§ Task to carry out
Where does the string "emailPattren" occur in the entries below? Copy every line where it does.

......

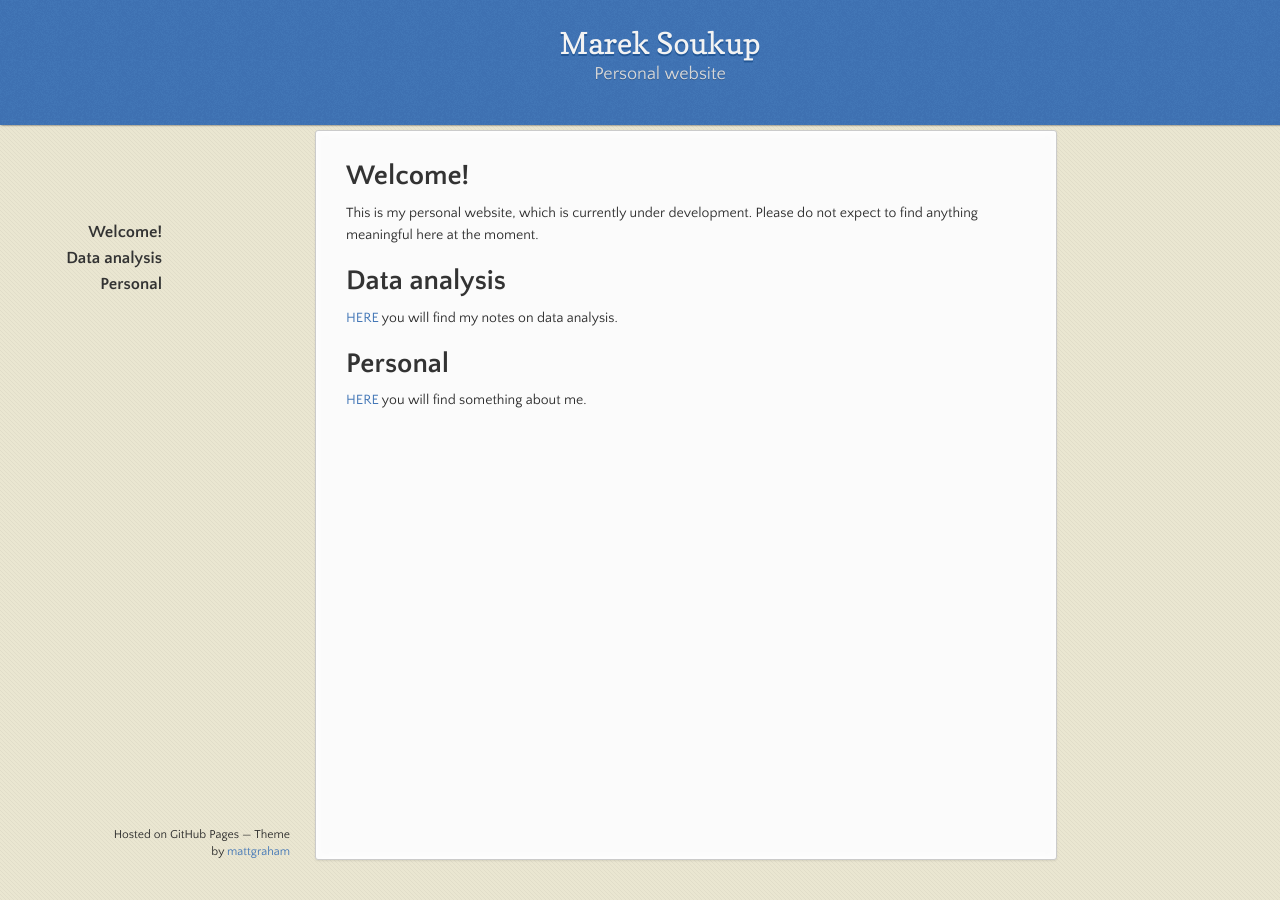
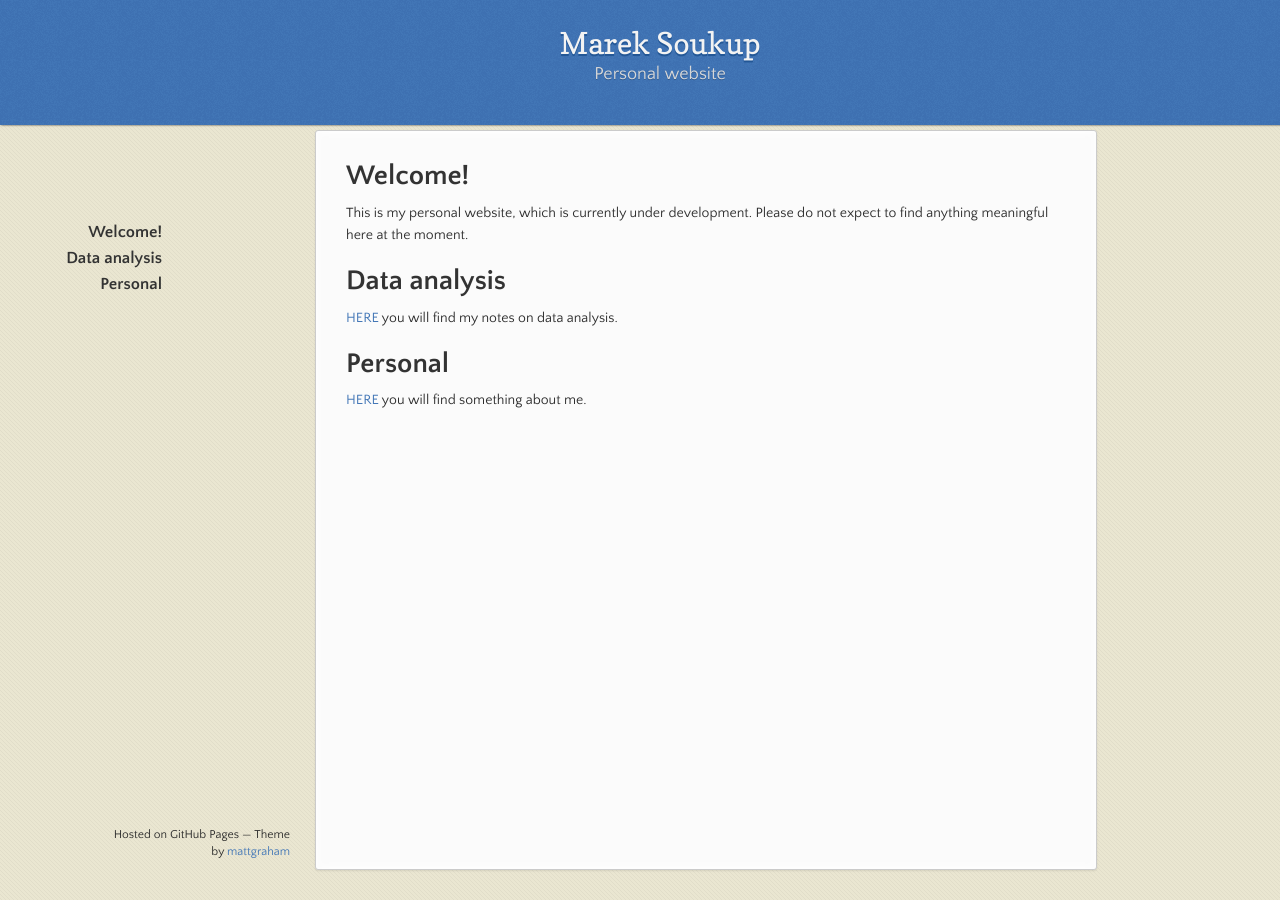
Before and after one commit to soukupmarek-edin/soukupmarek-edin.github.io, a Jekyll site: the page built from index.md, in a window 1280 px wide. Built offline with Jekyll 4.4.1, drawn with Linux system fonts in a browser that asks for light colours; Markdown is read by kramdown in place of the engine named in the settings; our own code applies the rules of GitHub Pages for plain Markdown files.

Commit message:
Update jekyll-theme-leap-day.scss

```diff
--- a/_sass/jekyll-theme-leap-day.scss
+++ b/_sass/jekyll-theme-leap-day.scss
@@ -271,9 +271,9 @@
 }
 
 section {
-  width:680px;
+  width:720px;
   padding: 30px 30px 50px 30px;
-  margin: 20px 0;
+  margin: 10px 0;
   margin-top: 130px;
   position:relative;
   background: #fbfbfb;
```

......

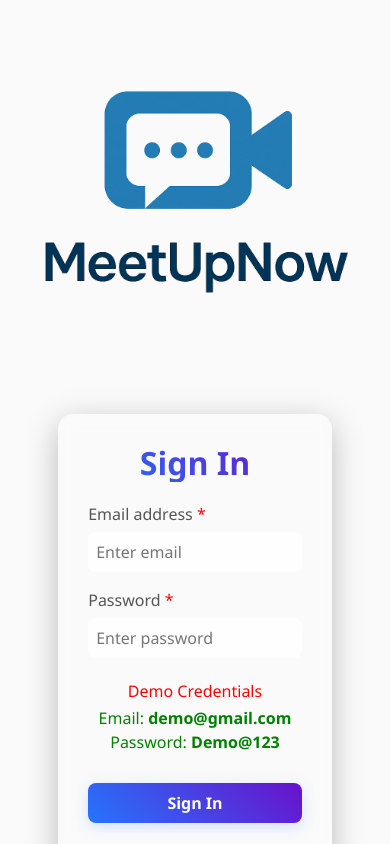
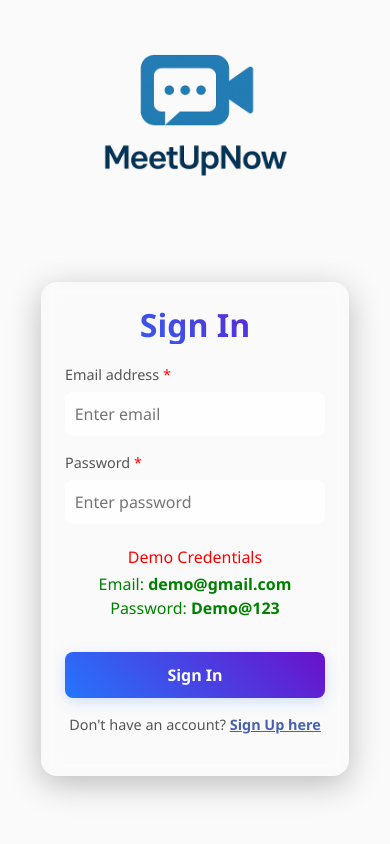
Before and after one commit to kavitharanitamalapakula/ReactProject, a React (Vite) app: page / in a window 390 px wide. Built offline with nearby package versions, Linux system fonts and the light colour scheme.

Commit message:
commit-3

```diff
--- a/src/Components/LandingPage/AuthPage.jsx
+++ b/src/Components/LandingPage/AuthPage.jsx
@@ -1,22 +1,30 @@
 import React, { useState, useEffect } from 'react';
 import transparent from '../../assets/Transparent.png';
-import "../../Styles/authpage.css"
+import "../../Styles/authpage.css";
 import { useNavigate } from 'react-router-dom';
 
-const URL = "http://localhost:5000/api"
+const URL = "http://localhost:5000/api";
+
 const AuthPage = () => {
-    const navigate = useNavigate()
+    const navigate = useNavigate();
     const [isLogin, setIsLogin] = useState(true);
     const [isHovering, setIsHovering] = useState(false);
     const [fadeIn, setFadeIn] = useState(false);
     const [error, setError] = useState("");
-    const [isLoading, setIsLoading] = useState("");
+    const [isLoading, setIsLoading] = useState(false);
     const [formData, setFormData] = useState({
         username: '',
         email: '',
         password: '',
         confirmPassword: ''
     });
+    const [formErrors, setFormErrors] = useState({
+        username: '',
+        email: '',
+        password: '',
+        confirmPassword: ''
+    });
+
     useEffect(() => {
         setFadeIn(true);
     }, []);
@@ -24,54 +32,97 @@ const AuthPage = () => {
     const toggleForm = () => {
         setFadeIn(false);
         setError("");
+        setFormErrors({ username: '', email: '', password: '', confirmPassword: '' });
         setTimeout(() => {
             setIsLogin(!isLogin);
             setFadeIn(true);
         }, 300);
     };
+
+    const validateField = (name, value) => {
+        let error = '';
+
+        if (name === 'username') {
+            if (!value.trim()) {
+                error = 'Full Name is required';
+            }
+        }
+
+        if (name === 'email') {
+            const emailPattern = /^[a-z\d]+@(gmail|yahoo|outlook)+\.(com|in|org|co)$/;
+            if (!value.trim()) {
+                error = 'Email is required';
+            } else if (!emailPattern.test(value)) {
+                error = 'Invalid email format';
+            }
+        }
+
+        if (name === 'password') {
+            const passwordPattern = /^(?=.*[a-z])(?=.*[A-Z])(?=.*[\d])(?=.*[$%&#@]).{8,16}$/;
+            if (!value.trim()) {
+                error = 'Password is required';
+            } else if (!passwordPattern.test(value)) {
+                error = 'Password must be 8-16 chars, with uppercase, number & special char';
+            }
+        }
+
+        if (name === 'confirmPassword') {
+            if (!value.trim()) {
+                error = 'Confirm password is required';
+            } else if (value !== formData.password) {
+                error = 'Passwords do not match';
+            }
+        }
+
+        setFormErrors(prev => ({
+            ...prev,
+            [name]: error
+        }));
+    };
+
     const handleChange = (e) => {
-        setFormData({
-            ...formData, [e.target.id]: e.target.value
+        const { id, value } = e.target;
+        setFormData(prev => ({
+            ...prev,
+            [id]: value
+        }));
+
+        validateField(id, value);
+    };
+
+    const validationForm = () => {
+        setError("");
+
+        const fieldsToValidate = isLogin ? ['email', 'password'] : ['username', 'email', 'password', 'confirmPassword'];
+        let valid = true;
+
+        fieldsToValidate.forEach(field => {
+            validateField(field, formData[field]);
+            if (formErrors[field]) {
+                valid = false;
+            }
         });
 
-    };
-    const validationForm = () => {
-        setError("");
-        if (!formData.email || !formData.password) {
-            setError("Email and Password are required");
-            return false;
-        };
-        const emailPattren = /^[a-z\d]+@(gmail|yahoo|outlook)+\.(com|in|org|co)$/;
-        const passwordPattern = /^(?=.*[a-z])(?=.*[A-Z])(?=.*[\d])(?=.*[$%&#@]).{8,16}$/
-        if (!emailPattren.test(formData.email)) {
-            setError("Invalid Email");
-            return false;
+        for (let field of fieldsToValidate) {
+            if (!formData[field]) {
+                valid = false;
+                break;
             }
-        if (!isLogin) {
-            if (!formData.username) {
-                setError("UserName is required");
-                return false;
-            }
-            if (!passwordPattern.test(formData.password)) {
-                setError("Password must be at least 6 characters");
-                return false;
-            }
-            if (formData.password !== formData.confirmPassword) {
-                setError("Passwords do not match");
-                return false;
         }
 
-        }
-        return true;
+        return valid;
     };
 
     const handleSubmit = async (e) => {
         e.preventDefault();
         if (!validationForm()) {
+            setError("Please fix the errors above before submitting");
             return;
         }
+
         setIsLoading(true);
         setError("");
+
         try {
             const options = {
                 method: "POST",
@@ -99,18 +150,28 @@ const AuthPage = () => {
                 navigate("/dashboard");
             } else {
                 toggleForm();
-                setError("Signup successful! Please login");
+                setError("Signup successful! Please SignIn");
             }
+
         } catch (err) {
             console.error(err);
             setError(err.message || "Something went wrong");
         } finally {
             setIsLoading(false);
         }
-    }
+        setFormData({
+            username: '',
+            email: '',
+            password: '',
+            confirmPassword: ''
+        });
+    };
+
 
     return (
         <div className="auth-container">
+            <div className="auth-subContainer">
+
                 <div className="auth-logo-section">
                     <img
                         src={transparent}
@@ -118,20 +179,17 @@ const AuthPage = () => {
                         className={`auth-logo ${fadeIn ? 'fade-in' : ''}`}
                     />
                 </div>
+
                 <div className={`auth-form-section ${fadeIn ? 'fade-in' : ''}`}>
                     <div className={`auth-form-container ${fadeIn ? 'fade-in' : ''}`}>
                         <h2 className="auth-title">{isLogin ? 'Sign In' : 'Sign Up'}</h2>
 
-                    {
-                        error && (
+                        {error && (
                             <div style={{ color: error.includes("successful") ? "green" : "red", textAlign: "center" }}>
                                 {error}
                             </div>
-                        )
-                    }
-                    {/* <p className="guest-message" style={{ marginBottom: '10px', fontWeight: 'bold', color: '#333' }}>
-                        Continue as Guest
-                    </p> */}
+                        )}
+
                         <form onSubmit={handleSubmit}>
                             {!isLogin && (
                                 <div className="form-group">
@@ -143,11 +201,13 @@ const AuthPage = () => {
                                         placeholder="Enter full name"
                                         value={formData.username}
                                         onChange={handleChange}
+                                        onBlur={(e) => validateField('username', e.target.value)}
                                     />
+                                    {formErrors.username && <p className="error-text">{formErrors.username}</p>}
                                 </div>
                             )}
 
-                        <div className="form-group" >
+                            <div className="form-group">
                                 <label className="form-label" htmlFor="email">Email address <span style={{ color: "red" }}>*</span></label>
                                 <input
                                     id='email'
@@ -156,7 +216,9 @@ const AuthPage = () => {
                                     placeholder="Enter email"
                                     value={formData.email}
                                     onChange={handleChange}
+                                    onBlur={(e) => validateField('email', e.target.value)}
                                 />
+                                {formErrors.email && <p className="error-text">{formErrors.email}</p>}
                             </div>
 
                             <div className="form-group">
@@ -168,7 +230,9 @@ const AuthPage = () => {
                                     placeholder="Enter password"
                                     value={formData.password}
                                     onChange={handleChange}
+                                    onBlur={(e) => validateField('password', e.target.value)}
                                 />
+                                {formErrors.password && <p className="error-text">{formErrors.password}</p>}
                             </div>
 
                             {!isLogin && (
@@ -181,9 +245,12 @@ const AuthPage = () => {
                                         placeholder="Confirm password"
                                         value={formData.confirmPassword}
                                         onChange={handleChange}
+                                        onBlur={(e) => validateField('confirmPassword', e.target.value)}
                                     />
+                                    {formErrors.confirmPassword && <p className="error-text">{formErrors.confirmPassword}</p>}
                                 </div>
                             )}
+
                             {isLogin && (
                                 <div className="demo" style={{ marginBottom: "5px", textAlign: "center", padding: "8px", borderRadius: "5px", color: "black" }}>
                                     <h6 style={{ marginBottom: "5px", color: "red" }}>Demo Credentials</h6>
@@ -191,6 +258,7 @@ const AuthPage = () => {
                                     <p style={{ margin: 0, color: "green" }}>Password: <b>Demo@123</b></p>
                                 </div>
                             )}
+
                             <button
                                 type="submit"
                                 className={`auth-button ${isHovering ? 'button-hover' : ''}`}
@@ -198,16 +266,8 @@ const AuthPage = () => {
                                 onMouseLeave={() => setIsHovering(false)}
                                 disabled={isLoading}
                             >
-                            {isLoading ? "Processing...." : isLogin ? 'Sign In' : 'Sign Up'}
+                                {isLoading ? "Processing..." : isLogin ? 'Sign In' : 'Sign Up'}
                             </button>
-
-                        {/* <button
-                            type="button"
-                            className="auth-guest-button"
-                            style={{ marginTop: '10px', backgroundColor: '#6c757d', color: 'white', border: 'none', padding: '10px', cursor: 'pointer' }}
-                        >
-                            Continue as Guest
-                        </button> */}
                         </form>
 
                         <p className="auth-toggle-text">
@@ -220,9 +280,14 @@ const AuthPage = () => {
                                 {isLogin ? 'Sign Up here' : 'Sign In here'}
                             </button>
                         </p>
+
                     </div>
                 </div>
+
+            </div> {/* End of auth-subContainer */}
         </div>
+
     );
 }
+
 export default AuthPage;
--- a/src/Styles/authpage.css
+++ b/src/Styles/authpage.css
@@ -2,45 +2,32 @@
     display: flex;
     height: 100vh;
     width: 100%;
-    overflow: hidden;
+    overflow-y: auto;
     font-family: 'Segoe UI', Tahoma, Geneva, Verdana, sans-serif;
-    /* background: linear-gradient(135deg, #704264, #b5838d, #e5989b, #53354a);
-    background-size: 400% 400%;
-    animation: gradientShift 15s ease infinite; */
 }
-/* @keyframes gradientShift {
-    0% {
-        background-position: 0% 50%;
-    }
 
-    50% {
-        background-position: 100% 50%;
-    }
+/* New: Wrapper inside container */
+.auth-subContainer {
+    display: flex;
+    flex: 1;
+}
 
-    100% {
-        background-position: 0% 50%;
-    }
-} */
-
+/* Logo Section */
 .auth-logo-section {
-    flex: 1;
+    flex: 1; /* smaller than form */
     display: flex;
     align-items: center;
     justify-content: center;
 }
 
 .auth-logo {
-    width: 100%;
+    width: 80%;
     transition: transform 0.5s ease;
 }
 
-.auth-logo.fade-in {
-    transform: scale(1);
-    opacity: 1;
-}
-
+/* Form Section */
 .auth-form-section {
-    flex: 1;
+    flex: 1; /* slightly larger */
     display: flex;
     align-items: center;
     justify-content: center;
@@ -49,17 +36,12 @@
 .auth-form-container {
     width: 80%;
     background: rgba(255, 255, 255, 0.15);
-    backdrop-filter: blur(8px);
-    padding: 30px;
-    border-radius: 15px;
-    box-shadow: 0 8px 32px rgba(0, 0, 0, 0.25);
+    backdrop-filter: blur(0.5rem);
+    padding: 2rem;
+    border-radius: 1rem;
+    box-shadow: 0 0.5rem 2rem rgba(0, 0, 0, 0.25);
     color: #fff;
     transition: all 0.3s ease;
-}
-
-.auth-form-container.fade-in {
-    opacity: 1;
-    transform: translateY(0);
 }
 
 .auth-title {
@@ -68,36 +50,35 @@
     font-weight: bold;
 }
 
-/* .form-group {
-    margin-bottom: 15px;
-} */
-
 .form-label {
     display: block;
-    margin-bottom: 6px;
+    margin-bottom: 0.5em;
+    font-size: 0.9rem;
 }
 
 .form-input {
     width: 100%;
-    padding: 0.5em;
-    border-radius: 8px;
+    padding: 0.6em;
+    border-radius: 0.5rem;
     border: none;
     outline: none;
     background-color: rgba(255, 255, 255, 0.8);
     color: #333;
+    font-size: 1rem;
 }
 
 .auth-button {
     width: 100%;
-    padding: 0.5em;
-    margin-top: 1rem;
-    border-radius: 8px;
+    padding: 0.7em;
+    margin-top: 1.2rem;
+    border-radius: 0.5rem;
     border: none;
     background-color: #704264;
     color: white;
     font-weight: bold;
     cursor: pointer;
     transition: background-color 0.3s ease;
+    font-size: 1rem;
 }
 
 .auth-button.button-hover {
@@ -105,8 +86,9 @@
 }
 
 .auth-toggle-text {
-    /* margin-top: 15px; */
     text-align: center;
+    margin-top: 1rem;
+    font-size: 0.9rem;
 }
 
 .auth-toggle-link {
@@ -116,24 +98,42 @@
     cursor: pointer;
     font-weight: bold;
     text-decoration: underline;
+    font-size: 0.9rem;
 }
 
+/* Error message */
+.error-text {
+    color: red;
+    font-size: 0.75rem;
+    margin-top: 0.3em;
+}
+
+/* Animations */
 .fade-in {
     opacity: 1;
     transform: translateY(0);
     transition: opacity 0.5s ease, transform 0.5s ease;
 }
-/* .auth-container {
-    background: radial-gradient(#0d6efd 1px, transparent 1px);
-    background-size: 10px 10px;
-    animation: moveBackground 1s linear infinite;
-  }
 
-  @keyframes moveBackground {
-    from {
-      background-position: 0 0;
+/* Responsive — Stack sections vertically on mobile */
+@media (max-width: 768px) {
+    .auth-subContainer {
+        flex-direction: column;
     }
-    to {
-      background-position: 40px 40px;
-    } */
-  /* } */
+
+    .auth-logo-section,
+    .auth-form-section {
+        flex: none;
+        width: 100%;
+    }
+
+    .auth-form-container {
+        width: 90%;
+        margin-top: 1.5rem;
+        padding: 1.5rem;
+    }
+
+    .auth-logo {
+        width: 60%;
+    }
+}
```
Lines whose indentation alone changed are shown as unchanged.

......

§ Answer to this exercise
-        const emailPattren = /^[a-z\d]+@(gmail|yahoo|outlook)+\.(com|in|org|co)$/;
-        if (!emailPattren.test(formData.email)) {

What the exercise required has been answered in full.